All this, plus the title of the post, may have you thinking “foxhole conversion.”  Mais non, pas du tout.  Not a bit.

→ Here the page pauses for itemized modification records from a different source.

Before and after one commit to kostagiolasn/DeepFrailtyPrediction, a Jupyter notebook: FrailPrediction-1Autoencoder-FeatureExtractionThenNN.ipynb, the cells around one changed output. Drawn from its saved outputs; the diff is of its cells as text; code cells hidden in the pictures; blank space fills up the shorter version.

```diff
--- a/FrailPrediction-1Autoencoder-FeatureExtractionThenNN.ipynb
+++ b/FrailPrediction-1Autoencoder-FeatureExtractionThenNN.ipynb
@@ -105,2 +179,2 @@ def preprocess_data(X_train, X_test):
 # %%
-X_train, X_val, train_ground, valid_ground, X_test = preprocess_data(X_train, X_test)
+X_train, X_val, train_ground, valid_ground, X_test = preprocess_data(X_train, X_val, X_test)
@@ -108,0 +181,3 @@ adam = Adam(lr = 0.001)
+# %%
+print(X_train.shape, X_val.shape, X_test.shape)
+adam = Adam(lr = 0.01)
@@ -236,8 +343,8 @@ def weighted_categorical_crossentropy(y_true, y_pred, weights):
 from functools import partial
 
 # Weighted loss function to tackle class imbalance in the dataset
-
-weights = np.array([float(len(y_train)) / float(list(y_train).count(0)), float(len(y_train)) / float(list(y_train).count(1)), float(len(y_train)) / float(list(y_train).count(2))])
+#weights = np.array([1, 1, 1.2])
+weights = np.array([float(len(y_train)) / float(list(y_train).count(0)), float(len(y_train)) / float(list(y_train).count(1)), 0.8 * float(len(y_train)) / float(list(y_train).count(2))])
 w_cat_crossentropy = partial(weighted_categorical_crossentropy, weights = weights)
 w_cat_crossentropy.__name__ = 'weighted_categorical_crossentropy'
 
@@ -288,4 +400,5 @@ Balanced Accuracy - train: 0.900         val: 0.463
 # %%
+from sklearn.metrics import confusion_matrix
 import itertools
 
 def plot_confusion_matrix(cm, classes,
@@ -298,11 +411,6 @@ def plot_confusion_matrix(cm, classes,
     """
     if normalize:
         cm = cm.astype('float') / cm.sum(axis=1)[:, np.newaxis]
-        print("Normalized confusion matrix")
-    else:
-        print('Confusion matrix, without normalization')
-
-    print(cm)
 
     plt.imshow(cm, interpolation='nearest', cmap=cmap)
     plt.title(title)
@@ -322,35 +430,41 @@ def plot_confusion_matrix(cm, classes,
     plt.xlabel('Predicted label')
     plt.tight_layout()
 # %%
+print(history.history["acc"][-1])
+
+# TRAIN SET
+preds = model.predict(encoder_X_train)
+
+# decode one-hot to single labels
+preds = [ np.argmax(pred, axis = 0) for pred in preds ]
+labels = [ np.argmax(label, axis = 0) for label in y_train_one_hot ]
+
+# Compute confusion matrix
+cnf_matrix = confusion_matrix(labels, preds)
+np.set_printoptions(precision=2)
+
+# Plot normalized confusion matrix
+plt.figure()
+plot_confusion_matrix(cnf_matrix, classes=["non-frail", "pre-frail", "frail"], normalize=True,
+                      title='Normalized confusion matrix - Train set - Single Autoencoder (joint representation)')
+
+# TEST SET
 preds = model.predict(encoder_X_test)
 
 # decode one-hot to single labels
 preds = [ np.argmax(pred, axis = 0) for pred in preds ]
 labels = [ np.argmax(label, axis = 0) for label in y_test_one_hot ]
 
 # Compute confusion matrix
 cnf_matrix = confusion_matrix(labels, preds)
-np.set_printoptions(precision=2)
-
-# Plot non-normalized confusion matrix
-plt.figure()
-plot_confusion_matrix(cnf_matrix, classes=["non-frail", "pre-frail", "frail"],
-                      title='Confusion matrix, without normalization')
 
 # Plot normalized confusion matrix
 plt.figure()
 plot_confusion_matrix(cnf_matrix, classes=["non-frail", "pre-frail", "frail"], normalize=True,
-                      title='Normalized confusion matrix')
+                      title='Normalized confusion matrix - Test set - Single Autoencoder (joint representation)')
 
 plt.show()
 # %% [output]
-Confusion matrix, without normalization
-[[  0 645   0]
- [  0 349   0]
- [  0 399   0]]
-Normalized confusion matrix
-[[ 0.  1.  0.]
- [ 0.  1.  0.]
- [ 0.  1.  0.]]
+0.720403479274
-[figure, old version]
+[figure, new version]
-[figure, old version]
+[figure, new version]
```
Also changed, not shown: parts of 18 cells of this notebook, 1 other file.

I think that we’re writing our own book with each breath, turning the pages sometimes with trepidation, sometimes with elation, letting the pen race ahead of our thoughts, and as with any great book, hoping never to come to the end.

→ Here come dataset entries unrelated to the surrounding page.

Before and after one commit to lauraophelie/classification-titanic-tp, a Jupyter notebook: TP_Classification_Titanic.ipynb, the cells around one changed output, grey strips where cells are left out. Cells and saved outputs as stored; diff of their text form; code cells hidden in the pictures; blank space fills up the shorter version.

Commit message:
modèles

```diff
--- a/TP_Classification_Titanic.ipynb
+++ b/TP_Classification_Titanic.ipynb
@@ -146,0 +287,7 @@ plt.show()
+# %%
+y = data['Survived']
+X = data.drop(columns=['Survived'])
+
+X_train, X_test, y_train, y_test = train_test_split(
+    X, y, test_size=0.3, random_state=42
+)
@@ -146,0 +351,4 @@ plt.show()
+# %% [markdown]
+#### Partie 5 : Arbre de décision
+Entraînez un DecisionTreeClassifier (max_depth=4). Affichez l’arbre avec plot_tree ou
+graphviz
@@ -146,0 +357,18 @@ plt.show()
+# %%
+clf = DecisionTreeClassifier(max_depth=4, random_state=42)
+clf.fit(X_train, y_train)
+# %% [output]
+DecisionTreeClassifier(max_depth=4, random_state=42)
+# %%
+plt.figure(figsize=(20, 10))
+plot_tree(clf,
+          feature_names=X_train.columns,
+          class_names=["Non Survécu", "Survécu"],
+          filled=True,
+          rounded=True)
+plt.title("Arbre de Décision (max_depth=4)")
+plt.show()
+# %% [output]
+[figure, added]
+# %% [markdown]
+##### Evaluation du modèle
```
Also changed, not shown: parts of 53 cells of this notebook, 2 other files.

The book of love is the one you read at bedtime, staying up far too late because you can’t bear to put it down.  And then,  even after you do set it aside, you continue all night, dreaming a happy ending.

Status Report

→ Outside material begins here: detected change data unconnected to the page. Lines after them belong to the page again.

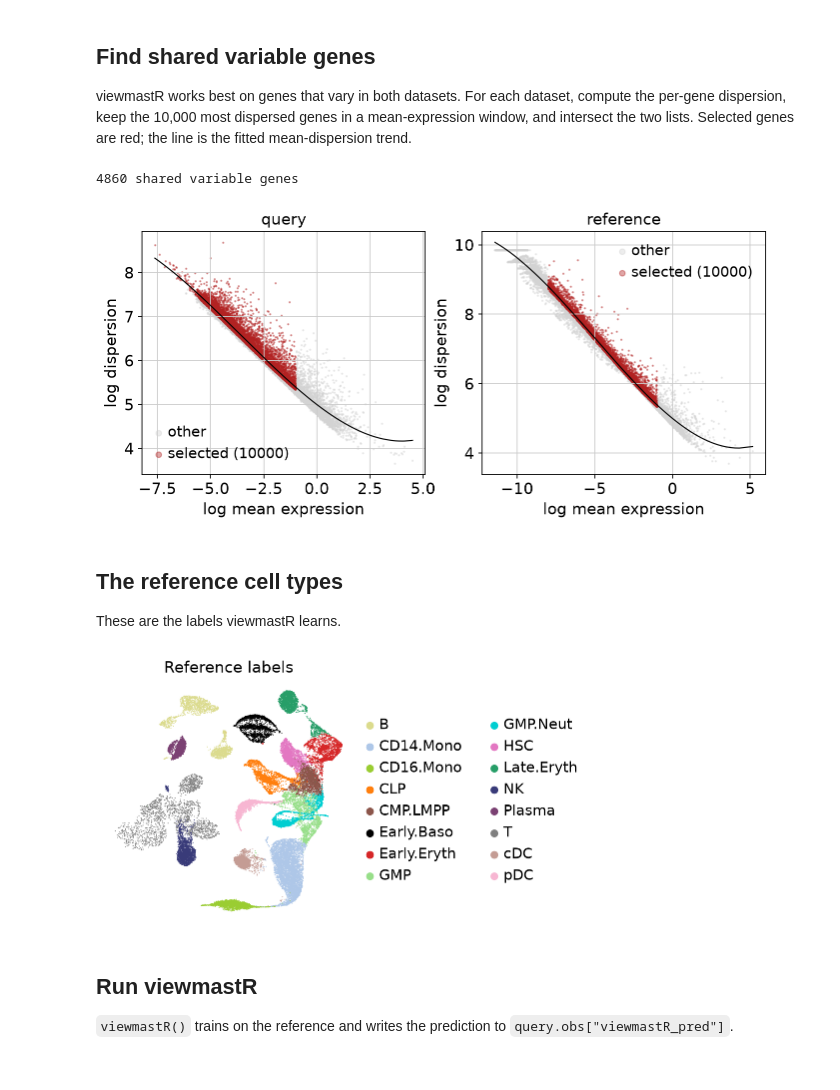
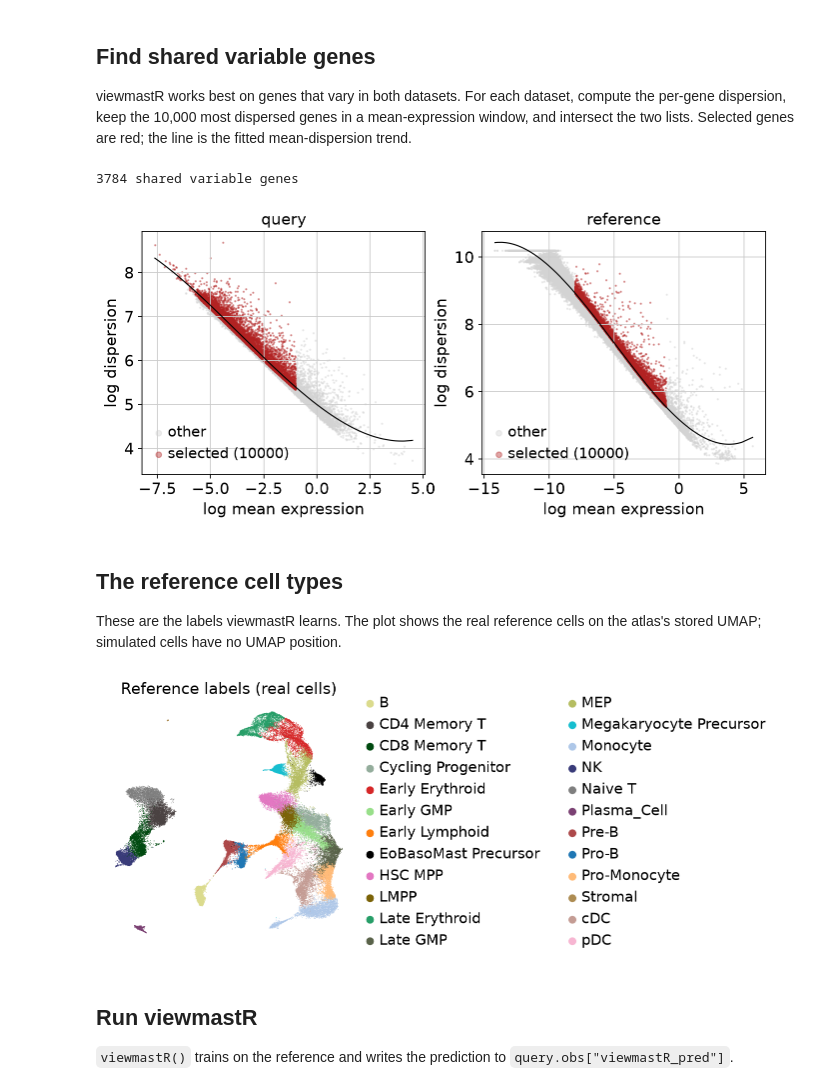
Before and after one commit to jacob-greene/py-viewmastR, a Jupyter notebook: tutorials/01_how_to.ipynb, the cells around one changed output. Saved outputs shown, nothing was run; the diff lists cells and outputs as text; code cells hidden in the pictures.

```diff
--- a/tutorials/01_how_to.ipynb
+++ b/tutorials/01_how_to.ipynb
@@ -31,8 +37,9 @@ import viewmastr as vm
 import tutorial_data as td
 
 sc.set_figure_params(dpi=80, frameon=False)
-label = td.config().get("greenleaf_label", "celltype")
-ref = td.greenleaf_reference()
+label = "CellType_Broad"
+ref, held = td.bonemarrowmap_augmented(label, norm_number=3000)
 query = td.bm_tcelldep()
-print(ref.shape, query.shape)
+print("reference", ref.shape, "of which simulated", int(ref.obs["simulated"].sum()))
+print("held out", held.shape, "query", query.shape)
 # %% [output]
@@ -84,17 +92,19 @@ vgr = set(vm.get_selected_features(ref))
 vg = [g for g in vm.get_selected_features(query) if g in vgr]
 print(f"{len(vg)} shared variable genes")
 # %% [output]
-4860 shared variable genes
+3784 shared variable genes
-[figure, old version]
+[figure, new version]
 # %% [markdown]
 ## The reference cell types
 
-These are the labels viewmastR learns.
+These are the labels viewmastR learns. The plot shows the real reference cells on the
+atlas's stored UMAP; simulated cells have no UMAP position.
 # %%
-vm.palette.set_colors(ref, label)
-sc.pl.umap(ref, color=label, title="Reference labels")
+real = ref[~ref.obs["simulated"].to_numpy()].copy()
+vm.palette.set_colors(real, label)
+sc.pl.umap(real, color=label, title="Reference labels (real cells)")
 # %% [output]
-[figure, old version]
+[figure, new version]
 # %% [markdown]
 ## Run viewmastR
 
```
Also changed, not shown: parts of 11 cells of this notebook, 11 other files.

April 25, 2010

Eggs Of The Gods

April 23, 2010

Have you ever had oeufs en meurette?  It’s a treasure of the cooking of Bourgogne, or Burgundy.  To call it poached eggs in a red wine sauce is like calling foie gras duck liver.  Technically yes, that’s what it is, in a parallel universe.  Actually it’s one of the more sublime egg dishes there is, and if you like eggs, you need to have this dish in your repertoire.  I’ve had them twice this week, courtesy of left over sauce after the first meal, and I dare say that twice in a week is not at all too often.

If you want to serve these for brunch, the best thing is to make the sauce the day before, since it takes quite a while to reduce to its final glory.  If you’re serving it for supper, and a very fine supper it is, allow yourself at least an hour of preparation, most of which will be spent sniffing the air hopefully as the wine in the sauce perfumes your house.

Oeufs en Meurette*

Serves 4

8 very fresh eggs
2 large shallots
4 oz good-quality bacon
1 bottle red wine, something quite tannic, perhaps a syrah
1 cup chicken broth
4 oz butter
4 slices good crusty bread
2 cloves garlic
2 T red wine vinegar
2 T finely chopped flat parsley
salt and pepper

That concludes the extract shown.